|System: PS3||Review Rating Legend|
|Dev: Media Molecule||1.0 - 1.9 = Avoid||4.0 - 4.4 = Great|
|Pub: Sony||2.0 - 2.4 = Poor||4.5 - 4.9 = Must Buy|
|Release: Oct. 27, 2008||2.5 - 2.9 = Average||5.0 = The Best|
|Players: 1-4||3.0 - 3.4 = Fair|
|ESRB Rating: Everyone||3.5 - 3.9 = Good|
by Joseph Catalanotto
September 29, 2008 - If you haven't been closely following LittleBigPlanet, you might be confused as to what all the hype is about. At first glance, it might not seem to be anything special; you may have seen images or videos of a little doll-like character running around and interacting with various different environments. However, after sitting down and playing through the first world of the game along with experimenting with the much-touted level creator, I'm confident that LittleBigPlanet completely deserves all the attention that it's been getting.
I started out with a quick introduction to how the game works and after a few brief tutorials, I started running, jumping, and exploring through a handful of different levels. The controls are fairly typical and easy to use, and they allow you to run, jump, swing, and grab items to manipulate them and solve some environmental puzzles.
What's neat about the platforming component of LittleBigPlanet is that there's a definite emphasis on puzzle-solving and exploration in addition to your standard Mario-esque platforming. The game's impressive physics engine comes into play here. For example, in one part, you'll use your weight and inertia from a jump to tilt over a block and use it to access a new area. The puzzle solving was never particularly difficult, but it was satisfying and creative.
What's most exciting about the platforming segments is the exploration aspect; the later levels had a lot of hidden areas and secrets. Scattered throughout each level are a variety of items, from stickers to new environmental items to music, all of which can be used when you create your own levels. The more you explore in the pre-made levels, the more options you'll have when it comes time to working on your own user-created content.
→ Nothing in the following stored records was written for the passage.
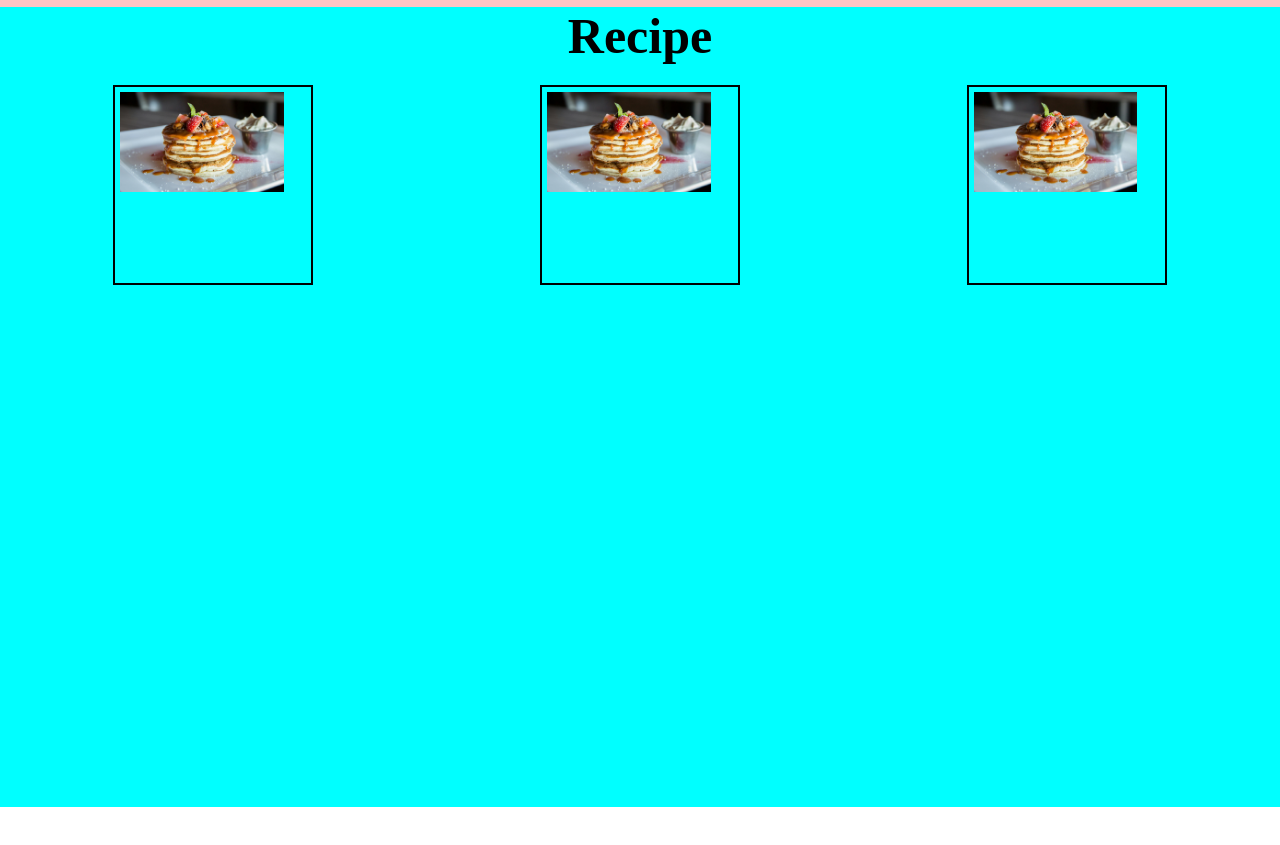
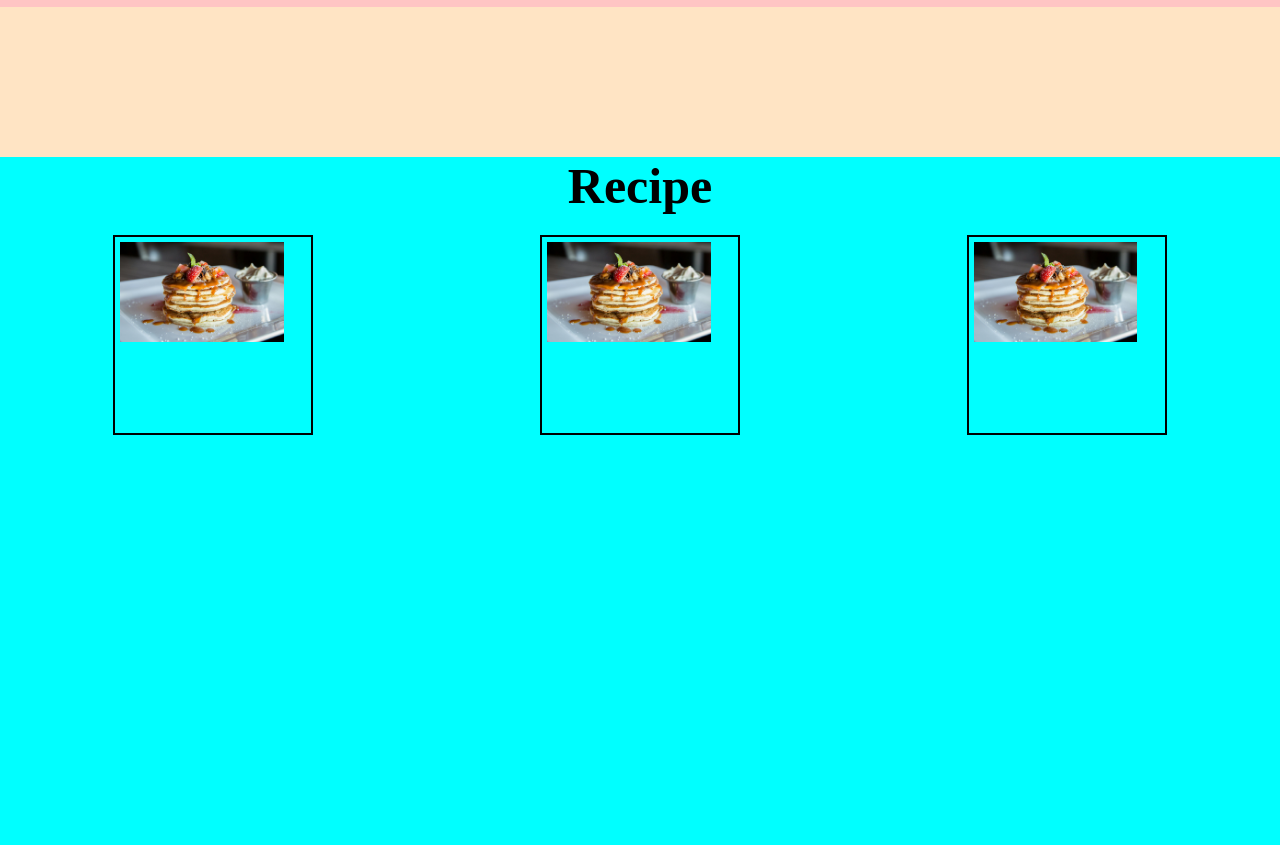
Before and after one commit to Naren456/recipe-recommandation, a plain HTML site: page index.html in a window 1280 px wide. Shown: the part 57-902 px from the top of the page. Before the commit the page ends 864 px from the top, so only its background shows below. Drawn offline with Linux system fonts and the light colour scheme.

Commit message:
change in css

```diff
--- a/style.css
+++ b/style.css
@@ -28,6 +28,8 @@
 }
 .first{
     background-color: bisque;
+    height: 150px;
+    width: auto;
 }
 img {
     height: 100px;
```
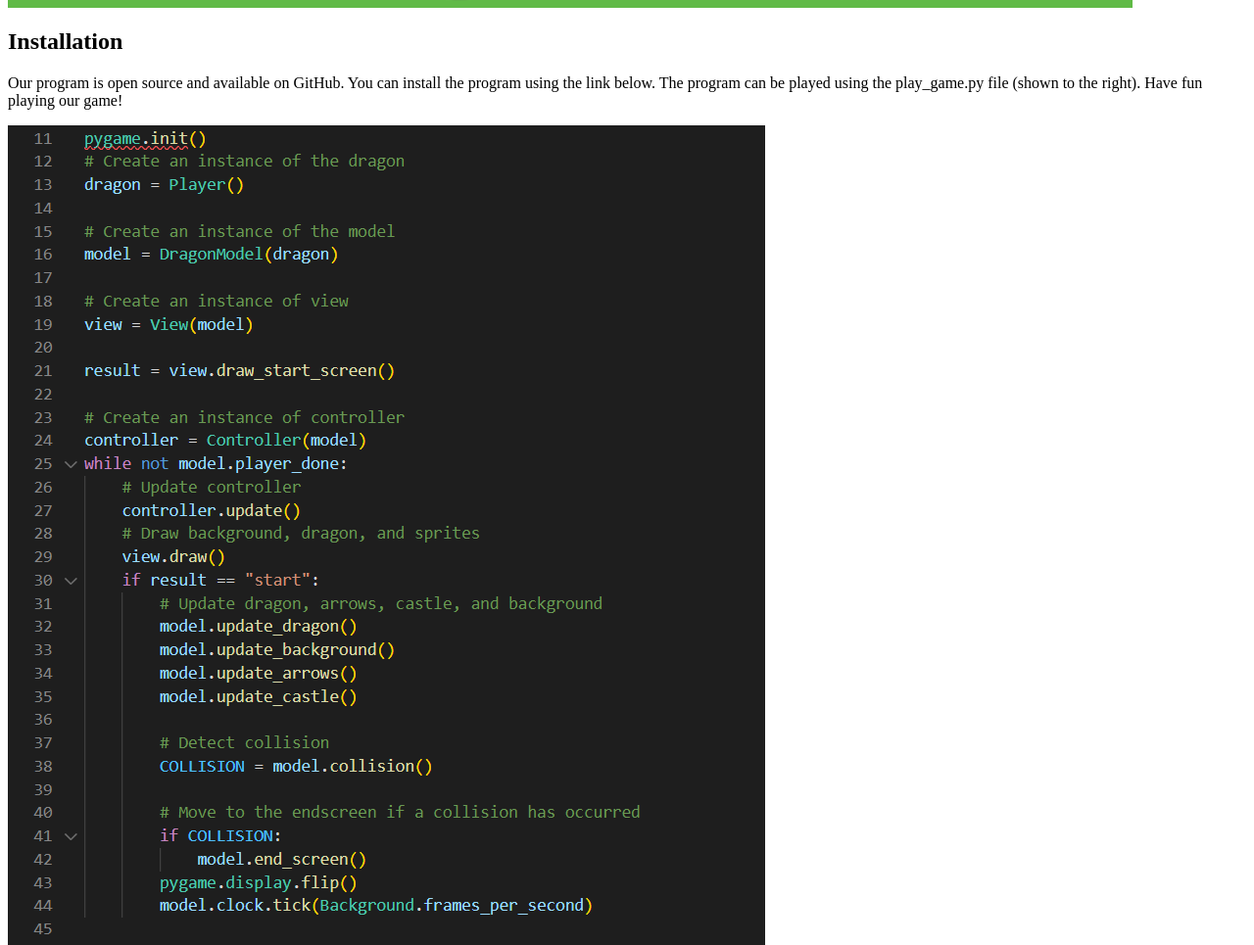
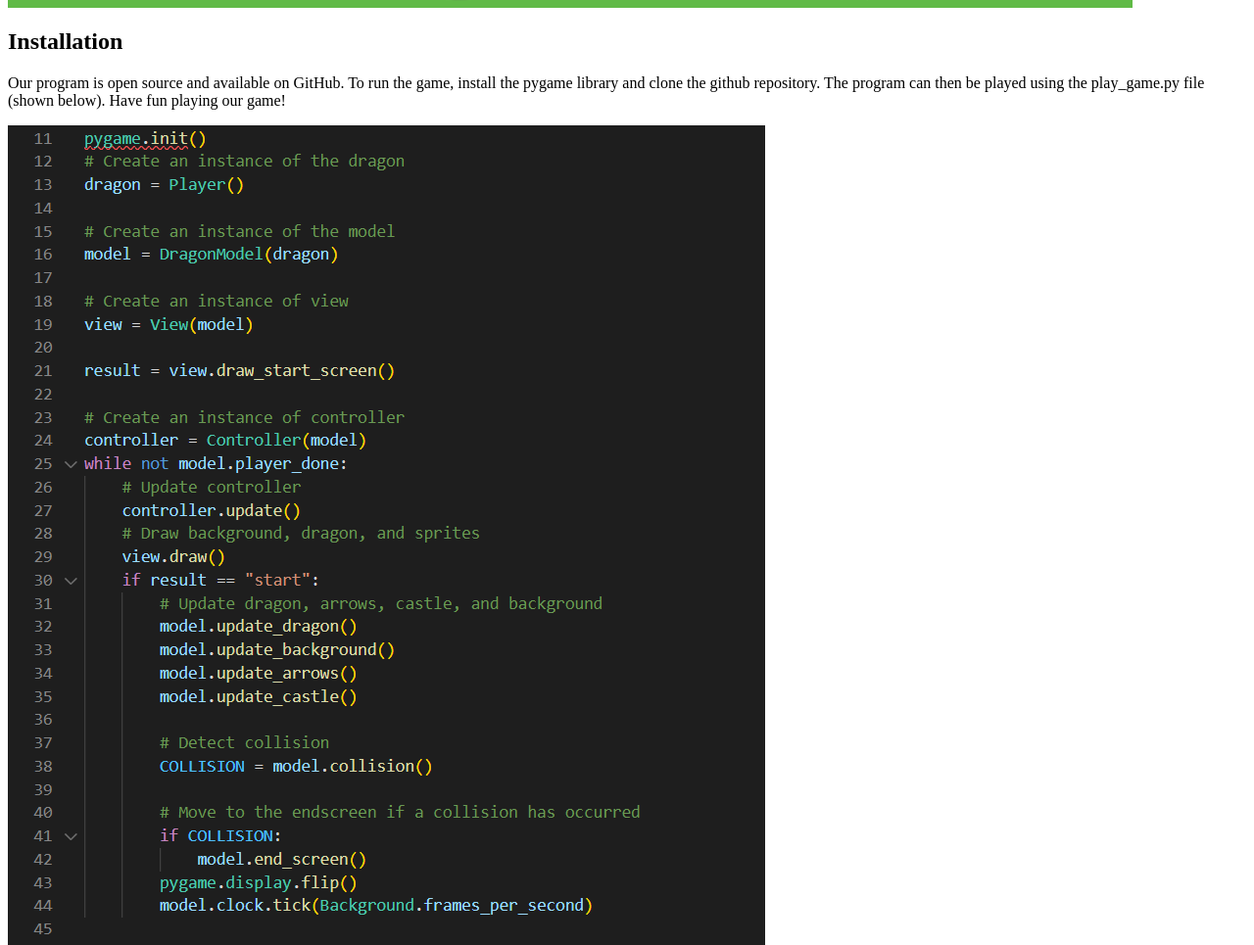
Before and after one commit to MihirV17/MedievalMayhem, a plain HTML site: page index.html in a window 1280 px wide. Shown: the part 2844-3809 px from the top of the page at 98% size. Drawn offline with Linux system fonts and the light colour scheme.

Commit message:
changed file name back to original

```diff
--- a/index.html
+++ b/index.html
@@ -26,8 +26,8 @@
 <img src="images/End_screen.PNG" alt="End Screen Image">
 <img src="images/start_screen.PNG" alt="Start Screen Image">
 <h2>Installation</h2>
-<p>Our program is open source and available on GitHub. You can install the program using the link below. The program
-    can be played using the play_game.py file (shown to the right). Have fun playing our game!</p>
+<p>Our program is open source and available on GitHub. To run the game, install the pygame library and clone the github
+    repository. The program can then be played using the play_game.py file (shown below). Have fun playing our game!</p>
 <img src="images/Code.PNG" alt="Code Image">
 <h2>Program Elements</h2>
 <p>The program contains files that run Medieval Mayhem.</p>
@@ -42,6 +42,11 @@
     <li>endscreen.py: initializes our end_screen</li>
     <li>test_obstacle.py: obstacle pytests</li>
     <li>test_model.py: pytests for the model</li>
+
+    <h2>Project Video</h2>
+    <iframe width="420" height="315" src="https://youtu.be/f3wQr7RrU2k">
+    </iframe>
+
 </ul>
 <h2>About</h2>
 <h3>Kenta Terasaki</h3>
```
There were a few minor issues with the platforming aspect of LittleBigPlanet, most of which revolved around the 3D structure of the game. It's mostly a 2D game but along the 2D path, there is a depth to the level. There can be structures in the foreground and in the background, and the game has this mechanic where it will automatically switch you between planes when you jump. This is helpful when you're climbing up a structure that exists on multiple planes, but sometimes there'll be a hazard (a string of fire, for example) in one plane and when you jump up to grab an item in your current, safe plane, the game will slide you back to the plane with the hazard in it. It's a confusing situation, and it ends up with you losing a life and there's no obvious way to overcome this problem.
As a platformer, while charming and fun, LittleBigPlanet doesn't do anything particularly revolutionary. What is groundbreaking is the level creator and community features that this title sports. As you play through the game, you'll find items that can be used in creating your own levels. You can choose from different templates for your own creations or you can start with a blank canvas and make everything from scratch.
Incredibly, despite the seemingly-limitless depth of the creator, it's surprisingly easy to use. You'll open up your character's personal menu and easily create items and structures and position them in your level. Rotating and resizing items is quite easy, and the click and drag tool for wood and stone allows you to create large structures quite easily. The workspace that you're given is large and it's no exaggeration to say that the sky's the limit when making your level; if you think something up, you'll be able to make it.
Once you've finished your creation, uploading it to the server is as easy as hitting publish; it'll be available to play for anybody who owns LittleBigPlanet. It's this aspect of the game that is most exciting, because in addition to uploading your own levels, you can obviously play levels that other people have created. I played through several; many of the levels were quite creative and some were even better than the pre-made levels. You're only going for high scores in the user-created levels; there are no items to find. But, the sheer amount and variety of the user-made content ensures that you'll find some levels that you really love.
LittleBigPlanet is a platformer, but at its core it's all about the online community. It's an accessible, easy-to-pick-up title that offers lots of fun in terms of exploration. More importantly, the level creation tools are robust and intuitive, and making levels is fun, easy, and addictive. Chatting with your friends, customizing your character, uploading your own levels, and leaving feedback on other people's levels is where this game really stands out. LittleBigPlanet completely deserves all the hype it's been getting and I, for one, am more excited than ever about this title's upcoming release.
CCC Freelance Writer